This morning I attended the launch of a new open-access web tool that lets you analyse and compare towns in Scotland. It is easy to use and has great potential. Understanding Scottish Places (USP) is designed for use by both professionals and citizens. it covers the 479 places in Scotland with populations of 1000 or more, and has data on demography, education and health, employment and retail provision. It also provides measures of how far a town is self-sufficient, inter-dependent with other towns for jobs and services, or dependent on accessing such things from elsewhere.
Case studies and DIY
As well as the data sets the project is developing more in-depth case studies of towns. Click on “USP Audit” to see these. They include, for example, analyses of retail facitlites in the town centre, the evening economy and policy interventions such as the work of Business Improvement Districts. So far three case studies have been posted, with another on the way, and there is clear potential to grow this aspect of the website.

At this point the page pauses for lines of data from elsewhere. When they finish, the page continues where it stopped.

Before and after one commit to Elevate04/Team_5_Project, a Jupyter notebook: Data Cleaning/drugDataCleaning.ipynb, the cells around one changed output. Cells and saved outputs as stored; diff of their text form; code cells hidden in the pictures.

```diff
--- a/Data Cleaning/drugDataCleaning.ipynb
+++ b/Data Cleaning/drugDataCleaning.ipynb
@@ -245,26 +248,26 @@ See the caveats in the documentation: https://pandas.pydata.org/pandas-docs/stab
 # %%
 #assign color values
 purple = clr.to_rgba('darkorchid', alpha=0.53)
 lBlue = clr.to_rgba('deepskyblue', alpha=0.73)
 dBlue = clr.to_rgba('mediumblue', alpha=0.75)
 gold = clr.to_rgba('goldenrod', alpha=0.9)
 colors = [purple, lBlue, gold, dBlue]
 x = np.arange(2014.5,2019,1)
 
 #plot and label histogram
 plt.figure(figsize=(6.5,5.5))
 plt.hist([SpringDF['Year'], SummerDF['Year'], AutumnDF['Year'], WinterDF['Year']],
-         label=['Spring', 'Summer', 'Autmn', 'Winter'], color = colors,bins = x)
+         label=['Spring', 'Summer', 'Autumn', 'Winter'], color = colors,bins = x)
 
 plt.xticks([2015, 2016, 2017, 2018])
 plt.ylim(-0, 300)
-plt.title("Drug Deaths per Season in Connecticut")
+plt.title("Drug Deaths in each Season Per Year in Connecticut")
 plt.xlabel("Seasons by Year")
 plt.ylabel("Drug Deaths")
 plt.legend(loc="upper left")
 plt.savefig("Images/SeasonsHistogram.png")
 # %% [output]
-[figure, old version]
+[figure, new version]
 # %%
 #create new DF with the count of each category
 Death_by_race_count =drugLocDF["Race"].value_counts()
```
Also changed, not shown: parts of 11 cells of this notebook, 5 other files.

Further, the site includes a manual that talks users through how to do a health check on their chosen town by sing key performance indicators. There is an Excel template that can be downloaded and used for this purpose.

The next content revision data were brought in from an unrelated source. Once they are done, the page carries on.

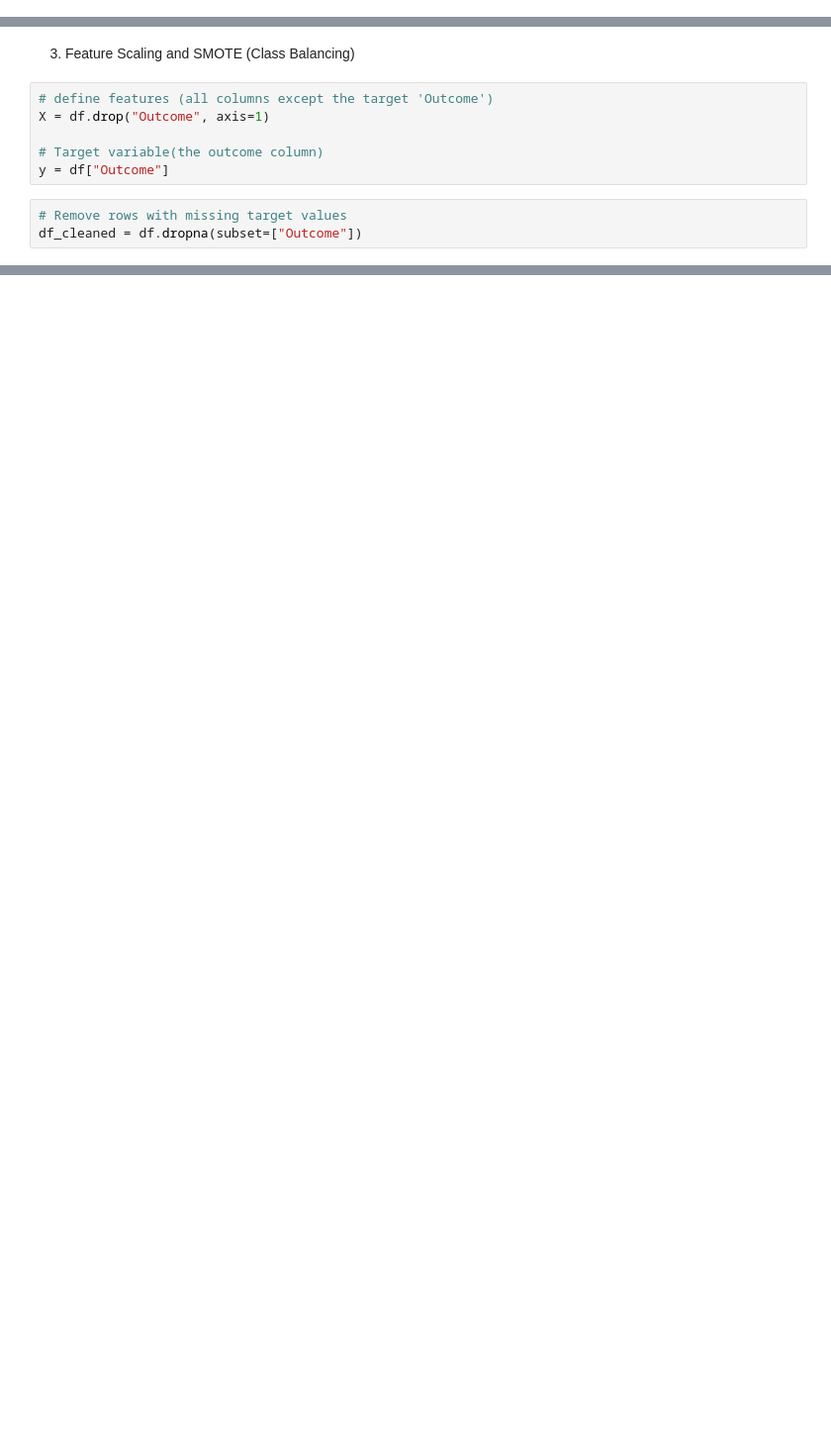
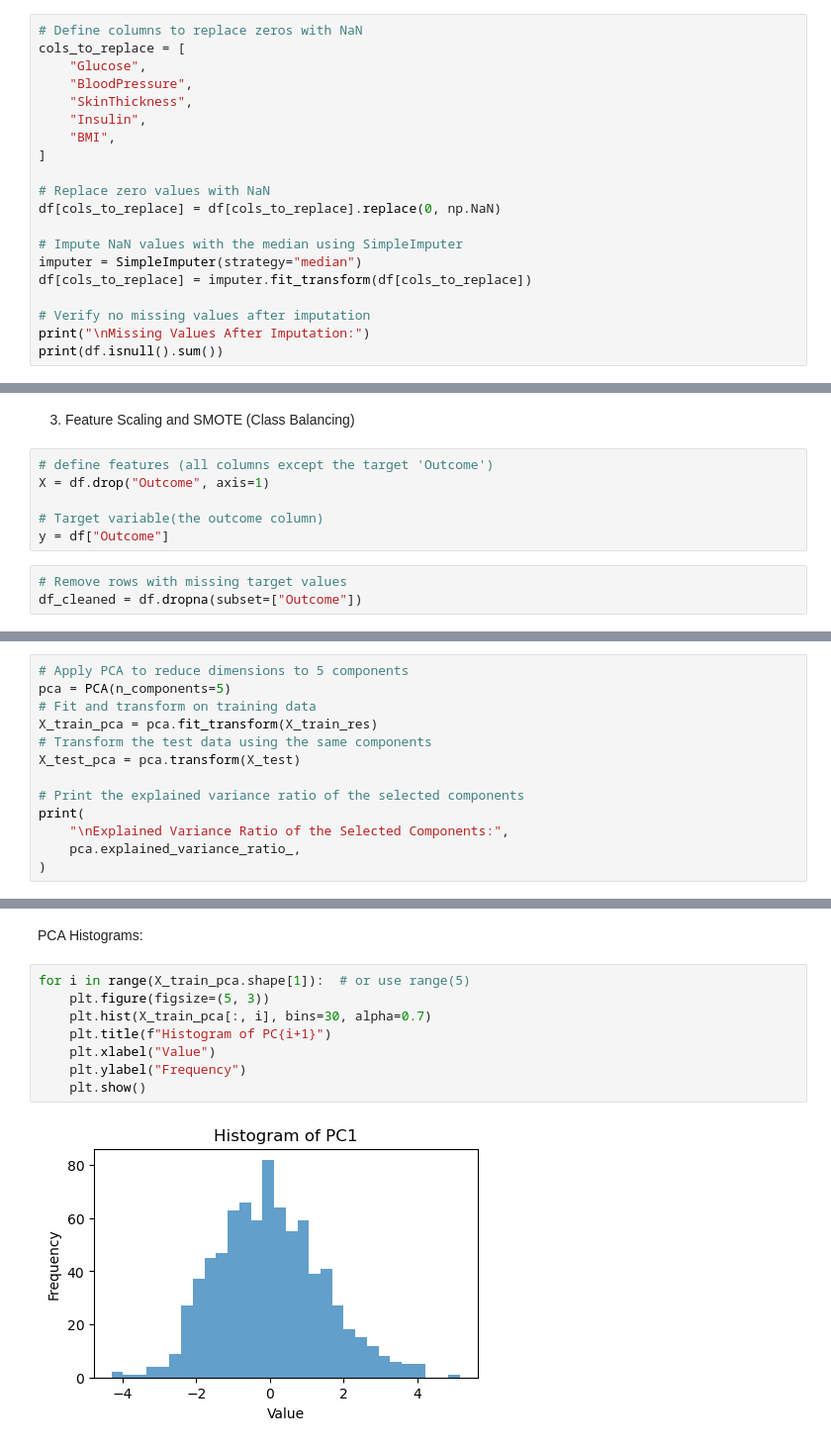
Before and after one commit to abduyea/Diabetes_Classification, a Jupyter notebook: Diabetes_Classification/diabetes_cassification.ipynb, the cells around one changed output, grey strips where cells are left out. Shown at 99% size. Cells and saved outputs as stored; diff of their text form; blank space fills up the shorter version.

```diff
--- a/Diabetes_Classification/diabetes_cassification.ipynb
+++ b/Diabetes_Classification/diabetes_cassification.ipynb
@@ -118,0 +104,20 @@ dtype: int64
+# %%
+# Define columns to replace zeros with NaN
+cols_to_replace = [
+    "Glucose",
+    "BloodPressure",
+    "SkinThickness",
+    "Insulin",
+    "BMI",
+]
+
+# Replace zero values with NaN
+df[cols_to_replace] = df[cols_to_replace].replace(0, np.NaN)
+
+# Impute NaN values with the median using SimpleImputer
+imputer = SimpleImputer(strategy="median")
+df[cols_to_replace] = imputer.fit_transform(df[cols_to_replace])
+
+# Verify no missing values after imputation
+print("\nMissing Values After Imputation:")
+print(df.isnull().sum())
@@ -335,0 +209,13 @@ All models trained and evaluated.
+# %%
+# Apply PCA to reduce dimensions to 5 components
+pca = PCA(n_components=5)
+# Fit and transform on training data
+X_train_pca = pca.fit_transform(X_train_res)
+# Transform the test data using the same components
+X_test_pca = pca.transform(X_test)
+
+# Print the explained variance ratio of the selected components
+print(
+    "\nExplained Variance Ratio of the Selected Components:",
+    pca.explained_variance_ratio_,
+)
@@ -335,0 +226,12 @@ All models trained and evaluated.
+# %% [markdown]
+PCA Histograms:
+# %%
+for i in range(X_train_pca.shape[1]):  # or use range(5)
+    plt.figure(figsize=(5, 3))
+    plt.hist(X_train_pca[:, i], bins=30, alpha=0.7)
+    plt.title(f"Histogram of PC{i+1}")
+    plt.xlabel("Value")
+    plt.ylabel("Frequency")
+    plt.show()
+# %% [output]
+[figure, added]
```
Also changed, not shown: parts of 44 cells of this notebook, 4 other files.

A base to build upon
Two things strike me about USP. First, it really IS easy to use. I have often come across on-line tools in the past that frustrate rather than illuminate, and/or provide you with a lot of data which is out of date or at the wrong spatial level for my purposes. USP scores highly on both these points. The information is presented concisely and clearly, and though the census data used will soon begin to age, it is easy to access and manipulate.
Second, I think the town level is a useful one to work at. Yes, you can say it blurs the functional urban region, though the ability to analyse interdependence lets you probe that, albeit through a more circuitous route. But towns still matter to “normal” people,and the ability to compare one town with another will be something that should interest a wide range of stakeholders such as civic groups or retailers, to pluck out just two examples.
To me the next step would be to add a property data level. Housing is of obvious importance and interest, but so are things like conservation areas, listed buildings and buildings at risk. The historic built enviroment is such a key feature of Scotland’s places, and needs to be central to place-based policy-making.
We are living through a data explosion on a scale that was unimaginable just a few years ago. The key question for planners and economic development professionals is how we use and communicate the information. USP is a major step forward in making place information easily manipulable online for professionals and non-professionals to use. Try it out for yourself and see.
The project was funded by the Scottish Government and by the Carnegie UK Trust. The Centre for Local Economic Strategies and Scotland’s Towns Partnership along with the University of Stirling have been partners in the work.